### Aim of the exercise
Every entry must appear in the output exactly as it does here.

───── Data excerpts ─────

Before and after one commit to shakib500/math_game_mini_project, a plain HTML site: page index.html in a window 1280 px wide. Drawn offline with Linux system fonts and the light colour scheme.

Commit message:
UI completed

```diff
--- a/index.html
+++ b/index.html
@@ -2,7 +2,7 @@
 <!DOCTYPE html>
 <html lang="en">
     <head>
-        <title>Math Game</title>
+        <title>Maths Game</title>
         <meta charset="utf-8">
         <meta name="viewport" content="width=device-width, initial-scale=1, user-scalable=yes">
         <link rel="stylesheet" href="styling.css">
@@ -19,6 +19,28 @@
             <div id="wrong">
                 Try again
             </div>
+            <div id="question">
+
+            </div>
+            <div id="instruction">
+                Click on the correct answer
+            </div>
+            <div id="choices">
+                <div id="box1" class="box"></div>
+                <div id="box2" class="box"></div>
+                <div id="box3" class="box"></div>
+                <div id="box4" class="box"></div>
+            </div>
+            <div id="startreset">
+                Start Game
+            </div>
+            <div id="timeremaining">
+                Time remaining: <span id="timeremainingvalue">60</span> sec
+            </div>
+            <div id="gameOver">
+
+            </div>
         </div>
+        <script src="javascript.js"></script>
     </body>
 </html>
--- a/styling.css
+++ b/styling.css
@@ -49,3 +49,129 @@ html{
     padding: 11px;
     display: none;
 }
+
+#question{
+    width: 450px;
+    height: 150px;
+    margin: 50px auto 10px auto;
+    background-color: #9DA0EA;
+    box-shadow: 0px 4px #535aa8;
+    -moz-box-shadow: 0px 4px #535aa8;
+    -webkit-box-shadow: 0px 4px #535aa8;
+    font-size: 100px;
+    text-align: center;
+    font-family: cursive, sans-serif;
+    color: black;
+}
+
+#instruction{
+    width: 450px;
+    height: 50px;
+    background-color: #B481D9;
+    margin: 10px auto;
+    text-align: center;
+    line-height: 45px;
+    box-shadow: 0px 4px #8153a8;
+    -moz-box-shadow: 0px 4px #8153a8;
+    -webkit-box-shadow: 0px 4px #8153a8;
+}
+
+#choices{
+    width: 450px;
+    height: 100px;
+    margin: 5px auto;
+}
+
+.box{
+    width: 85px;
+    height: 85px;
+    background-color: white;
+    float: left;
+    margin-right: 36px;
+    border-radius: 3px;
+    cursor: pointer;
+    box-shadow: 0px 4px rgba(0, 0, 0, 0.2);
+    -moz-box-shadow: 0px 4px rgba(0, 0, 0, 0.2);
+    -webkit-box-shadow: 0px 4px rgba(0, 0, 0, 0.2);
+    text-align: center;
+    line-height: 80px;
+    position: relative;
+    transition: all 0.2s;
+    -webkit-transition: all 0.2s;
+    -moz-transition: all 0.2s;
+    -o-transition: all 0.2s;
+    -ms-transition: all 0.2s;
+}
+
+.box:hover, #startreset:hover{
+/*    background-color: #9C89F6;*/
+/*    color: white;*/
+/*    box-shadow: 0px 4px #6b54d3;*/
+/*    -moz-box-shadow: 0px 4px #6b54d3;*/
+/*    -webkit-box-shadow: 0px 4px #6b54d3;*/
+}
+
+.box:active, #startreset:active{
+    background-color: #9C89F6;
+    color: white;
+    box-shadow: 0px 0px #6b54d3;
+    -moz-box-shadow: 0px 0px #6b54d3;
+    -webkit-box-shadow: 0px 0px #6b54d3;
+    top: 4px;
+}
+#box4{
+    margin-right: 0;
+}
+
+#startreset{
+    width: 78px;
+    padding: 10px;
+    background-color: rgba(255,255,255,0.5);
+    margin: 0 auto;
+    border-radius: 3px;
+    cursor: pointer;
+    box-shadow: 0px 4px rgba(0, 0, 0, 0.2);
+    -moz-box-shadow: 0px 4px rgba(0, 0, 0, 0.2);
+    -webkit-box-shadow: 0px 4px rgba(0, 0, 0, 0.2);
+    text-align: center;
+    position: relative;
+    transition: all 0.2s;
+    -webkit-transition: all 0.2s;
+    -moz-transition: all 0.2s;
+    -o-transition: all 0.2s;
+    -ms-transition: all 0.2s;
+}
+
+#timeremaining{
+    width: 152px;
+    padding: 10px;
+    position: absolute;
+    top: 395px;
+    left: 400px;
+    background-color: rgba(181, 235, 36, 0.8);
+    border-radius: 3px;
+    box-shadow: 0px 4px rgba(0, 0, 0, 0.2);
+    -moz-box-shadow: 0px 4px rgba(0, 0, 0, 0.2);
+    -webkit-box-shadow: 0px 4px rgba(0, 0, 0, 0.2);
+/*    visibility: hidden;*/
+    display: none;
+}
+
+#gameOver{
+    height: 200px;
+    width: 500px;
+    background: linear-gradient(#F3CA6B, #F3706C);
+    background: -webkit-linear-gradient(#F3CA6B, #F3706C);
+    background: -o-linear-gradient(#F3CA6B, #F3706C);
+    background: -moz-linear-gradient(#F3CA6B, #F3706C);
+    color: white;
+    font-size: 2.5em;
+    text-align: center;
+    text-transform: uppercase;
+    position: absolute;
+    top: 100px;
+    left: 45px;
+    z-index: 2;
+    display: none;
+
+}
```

─────

### Answer to the exercise
Before and after one commit to shakib500/math_game_mini_project, a plain HTML site: page index.html in a window 1280 px wide. Drawn offline with Linux system fonts and the light colour scheme.

Commit message:
UI completed

```diff
--- a/index.html
+++ b/index.html
@@ -2,7 +2,7 @@
 <!DOCTYPE html>
 <html lang="en">
     <head>
-        <title>Math Game</title>
+        <title>Maths Game</title>
         <meta charset="utf-8">
         <meta name="viewport" content="width=device-width, initial-scale=1, user-scalable=yes">
         <link rel="stylesheet" href="styling.css">
@@ -19,6 +19,28 @@
             <div id="wrong">
                 Try again
             </div>
+            <div id="question">
+
+            </div>
+            <div id="instruction">
+                Click on the correct answer
+            </div>
+            <div id="choices">
+                <div id="box1" class="box"></div>
+                <div id="box2" class="box"></div>
+                <div id="box3" class="box"></div>
+                <div id="box4" class="box"></div>
+            </div>
+            <div id="startreset">
+                Start Game
+            </div>
+            <div id="timeremaining">
+                Time remaining: <span id="timeremainingvalue">60</span> sec
+            </div>
+            <div id="gameOver">
+
+            </div>
         </div>
+        <script src="javascript.js"></script>
     </body>
 </html>
--- a/styling.css
+++ b/styling.css
@@ -49,3 +49,129 @@ html{
     padding: 11px;
     display: none;
 }
+
+#question{
+    width: 450px;
+    height: 150px;
+    margin: 50px auto 10px auto;
+    background-color: #9DA0EA;
+    box-shadow: 0px 4px #535aa8;
+    -moz-box-shadow: 0px 4px #535aa8;
+    -webkit-box-shadow: 0px 4px #535aa8;
+    font-size: 100px;
+    text-align: center;
+    font-family: cursive, sans-serif;
+    color: black;
+}
+
+#instruction{
+    width: 450px;
+    height: 50px;
+    background-color: #B481D9;
+    margin: 10px auto;
+    text-align: center;
+    line-height: 45px;
+    box-shadow: 0px 4px #8153a8;
+    -moz-box-shadow: 0px 4px #8153a8;
+    -webkit-box-shadow: 0px 4px #8153a8;
+}
+
+#choices{
+    width: 450px;
+    height: 100px;
+    margin: 5px auto;
+}
+
+.box{
+    width: 85px;
+    height: 85px;
+    background-color: white;
+    float: left;
+    margin-right: 36px;
+    border-radius: 3px;
+    cursor: pointer;
+    box-shadow: 0px 4px rgba(0, 0, 0, 0.2);
+    -moz-box-shadow: 0px 4px rgba(0, 0, 0, 0.2);
+    -webkit-box-shadow: 0px 4px rgba(0, 0, 0, 0.2);
+    text-align: center;
+    line-height: 80px;
+    position: relative;
+    transition: all 0.2s;
+    -webkit-transition: all 0.2s;
+    -moz-transition: all 0.2s;
+    -o-transition: all 0.2s;
+    -ms-transition: all 0.2s;
+}
+
+.box:hover, #startreset:hover{
+/*    background-color: #9C89F6;*/
+/*    color: white;*/
+/*    box-shadow: 0px 4px #6b54d3;*/
+/*    -moz-box-shadow: 0px 4px #6b54d3;*/
+/*    -webkit-box-shadow: 0px 4px #6b54d3;*/
+}
+
+.box:active, #startreset:active{
+    background-color: #9C89F6;
+    color: white;
+    box-shadow: 0px 0px #6b54d3;
+    -moz-box-shadow: 0px 0px #6b54d3;
+    -webkit-box-shadow: 0px 0px #6b54d3;
+    top: 4px;
+}
+#box4{
+    margin-right: 0;
+}
+
+#startreset{
+    width: 78px;
+    padding: 10px;
+    background-color: rgba(255,255,255,0.5);
+    margin: 0 auto;
+    border-radius: 3px;
+    cursor: pointer;
+    box-shadow: 0px 4px rgba(0, 0, 0, 0.2);
+    -moz-box-shadow: 0px 4px rgba(0, 0, 0, 0.2);
+    -webkit-box-shadow: 0px 4px rgba(0, 0, 0, 0.2);
+    text-align: center;
+    position: relative;
+    transition: all 0.2s;
+    -webkit-transition: all 0.2s;
+    -moz-transition: all 0.2s;
+    -o-transition: all 0.2s;
+    -ms-transition: all 0.2s;
+}
+
+#timeremaining{
+    width: 152px;
+    padding: 10px;
+    position: absolute;
+    top: 395px;
+    left: 400px;
+    background-color: rgba(181, 235, 36, 0.8);
+    border-radius: 3px;
+    box-shadow: 0px 4px rgba(0, 0, 0, 0.2);
+    -moz-box-shadow: 0px 4px rgba(0, 0, 0, 0.2);
+    -webkit-box-shadow: 0px 4px rgba(0, 0, 0, 0.2);
+/*    visibility: hidden;*/
+    display: none;
+}
+
+#gameOver{
+    height: 200px;
+    width: 500px;
+    background: linear-gradient(#F3CA6B, #F3706C);
+    background: -webkit-linear-gradient(#F3CA6B, #F3706C);
+    background: -o-linear-gradient(#F3CA6B, #F3706C);
+    background: -moz-linear-gradient(#F3CA6B, #F3706C);
+    color: white;
+    font-size: 2.5em;
+    text-align: center;
+    text-transform: uppercase;
+    position: absolute;
+    top: 100px;
+    left: 45px;
+    z-index: 2;
+    display: none;
+
+}
```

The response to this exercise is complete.